Some ways that the media affects people include people who gain unwanted weight and compromise their health because of excessive use of electronics and students whose excessive media consumption interferes with academic work and lowers student performance. Media also affects people through advertisements and commercials that introduce consumers to products and services in an effort to influence purchasing behavior.
Additionally, the media affects the way that people think of themselves. Analysts often criticize social media for encouraging people to smile and put on a happy face when they are facing emotional anguish and should reach out for emotional support. The media often shows people unrealistic imagines of bodies and body types leading to depression and self-esteem concerns. People often become internally critical and engage in self-hatred or self-harm behaviors based on an unrealistic self-perception created by the media. Violence and sexual imagery often command significant time in various media channels creating a false idea of reality and leading to changed behavior.
The media affects the way that people perceive events. One example of this is the 1960 presidential debate featuring Richard Nixon and John Kennedy. Analysts believe without the first televised debate in presidential election history that Nixon would not have lost the election. Most of the people who listened to the debate on the radio thought that Nixon won. Most of the people who watched the debate on television thought Kennedy won.

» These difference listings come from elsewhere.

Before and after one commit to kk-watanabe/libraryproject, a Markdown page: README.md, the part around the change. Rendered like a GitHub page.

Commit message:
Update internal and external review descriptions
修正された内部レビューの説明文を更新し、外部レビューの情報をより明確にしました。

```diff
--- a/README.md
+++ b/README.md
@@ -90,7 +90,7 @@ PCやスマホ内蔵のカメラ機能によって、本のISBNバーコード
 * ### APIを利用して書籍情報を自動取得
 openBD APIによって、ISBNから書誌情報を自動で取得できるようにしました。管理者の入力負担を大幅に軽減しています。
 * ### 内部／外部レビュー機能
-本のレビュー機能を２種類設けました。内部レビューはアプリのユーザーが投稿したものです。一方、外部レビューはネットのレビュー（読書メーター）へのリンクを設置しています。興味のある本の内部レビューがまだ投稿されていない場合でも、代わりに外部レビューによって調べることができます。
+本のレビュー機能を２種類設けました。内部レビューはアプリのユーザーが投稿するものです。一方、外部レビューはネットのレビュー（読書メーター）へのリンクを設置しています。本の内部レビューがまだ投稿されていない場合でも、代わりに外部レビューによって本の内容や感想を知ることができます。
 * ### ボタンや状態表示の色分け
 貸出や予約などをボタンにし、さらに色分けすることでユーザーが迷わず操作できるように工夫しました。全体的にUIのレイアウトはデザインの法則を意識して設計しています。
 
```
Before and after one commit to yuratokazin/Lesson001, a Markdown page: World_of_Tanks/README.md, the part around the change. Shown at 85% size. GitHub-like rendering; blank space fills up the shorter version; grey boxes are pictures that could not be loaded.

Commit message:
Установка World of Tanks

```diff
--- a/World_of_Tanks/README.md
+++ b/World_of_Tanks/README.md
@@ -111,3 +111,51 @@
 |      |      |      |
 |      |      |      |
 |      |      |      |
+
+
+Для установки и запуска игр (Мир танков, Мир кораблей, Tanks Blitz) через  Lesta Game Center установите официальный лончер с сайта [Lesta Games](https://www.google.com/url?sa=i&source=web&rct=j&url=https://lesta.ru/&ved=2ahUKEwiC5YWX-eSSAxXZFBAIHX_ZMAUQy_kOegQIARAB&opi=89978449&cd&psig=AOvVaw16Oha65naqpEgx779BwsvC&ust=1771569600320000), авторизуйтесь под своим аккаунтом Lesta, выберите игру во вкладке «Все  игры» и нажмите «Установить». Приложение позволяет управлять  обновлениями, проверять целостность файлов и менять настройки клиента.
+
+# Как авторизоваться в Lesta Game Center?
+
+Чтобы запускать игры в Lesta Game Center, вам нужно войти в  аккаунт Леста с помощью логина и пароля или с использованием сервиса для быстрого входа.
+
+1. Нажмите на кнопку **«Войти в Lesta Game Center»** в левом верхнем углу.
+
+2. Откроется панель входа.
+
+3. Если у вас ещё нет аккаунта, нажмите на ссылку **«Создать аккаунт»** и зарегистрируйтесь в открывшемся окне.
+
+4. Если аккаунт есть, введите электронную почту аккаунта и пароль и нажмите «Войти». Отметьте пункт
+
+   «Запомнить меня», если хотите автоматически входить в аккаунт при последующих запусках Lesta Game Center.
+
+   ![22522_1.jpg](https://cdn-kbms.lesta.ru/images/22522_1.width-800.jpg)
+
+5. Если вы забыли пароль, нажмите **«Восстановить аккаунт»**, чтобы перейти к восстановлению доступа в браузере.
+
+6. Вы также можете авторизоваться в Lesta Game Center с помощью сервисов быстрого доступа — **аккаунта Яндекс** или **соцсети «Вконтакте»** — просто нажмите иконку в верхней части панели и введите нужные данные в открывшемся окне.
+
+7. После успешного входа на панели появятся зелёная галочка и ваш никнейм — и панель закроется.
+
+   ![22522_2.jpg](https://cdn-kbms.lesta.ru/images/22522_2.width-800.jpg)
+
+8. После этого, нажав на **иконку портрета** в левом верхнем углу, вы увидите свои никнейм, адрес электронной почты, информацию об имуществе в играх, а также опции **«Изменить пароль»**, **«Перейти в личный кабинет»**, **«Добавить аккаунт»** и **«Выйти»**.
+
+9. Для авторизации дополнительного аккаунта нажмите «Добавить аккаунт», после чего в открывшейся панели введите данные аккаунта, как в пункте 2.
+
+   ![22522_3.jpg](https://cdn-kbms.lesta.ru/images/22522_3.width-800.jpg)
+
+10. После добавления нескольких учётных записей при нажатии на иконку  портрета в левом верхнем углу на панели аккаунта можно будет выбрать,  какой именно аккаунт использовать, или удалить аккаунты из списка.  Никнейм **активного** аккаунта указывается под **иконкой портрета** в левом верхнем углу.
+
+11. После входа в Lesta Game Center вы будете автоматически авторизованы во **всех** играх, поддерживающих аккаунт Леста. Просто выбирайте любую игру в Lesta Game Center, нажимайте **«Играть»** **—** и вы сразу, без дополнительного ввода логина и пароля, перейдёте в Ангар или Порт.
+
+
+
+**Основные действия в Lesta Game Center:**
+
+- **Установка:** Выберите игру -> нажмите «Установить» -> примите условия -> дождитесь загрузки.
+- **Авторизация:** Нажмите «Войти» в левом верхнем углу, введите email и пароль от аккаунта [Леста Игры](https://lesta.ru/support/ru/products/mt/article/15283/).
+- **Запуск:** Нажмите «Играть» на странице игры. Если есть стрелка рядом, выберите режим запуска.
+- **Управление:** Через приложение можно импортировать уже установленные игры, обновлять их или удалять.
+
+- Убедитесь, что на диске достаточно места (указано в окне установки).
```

Kennedy went on to win the presidential election and the media affected the perception of the candidates in a way that profoundly shaped the election of a United States president. In this way, media shapes people's impressions and opinions by shaping the way people experience events.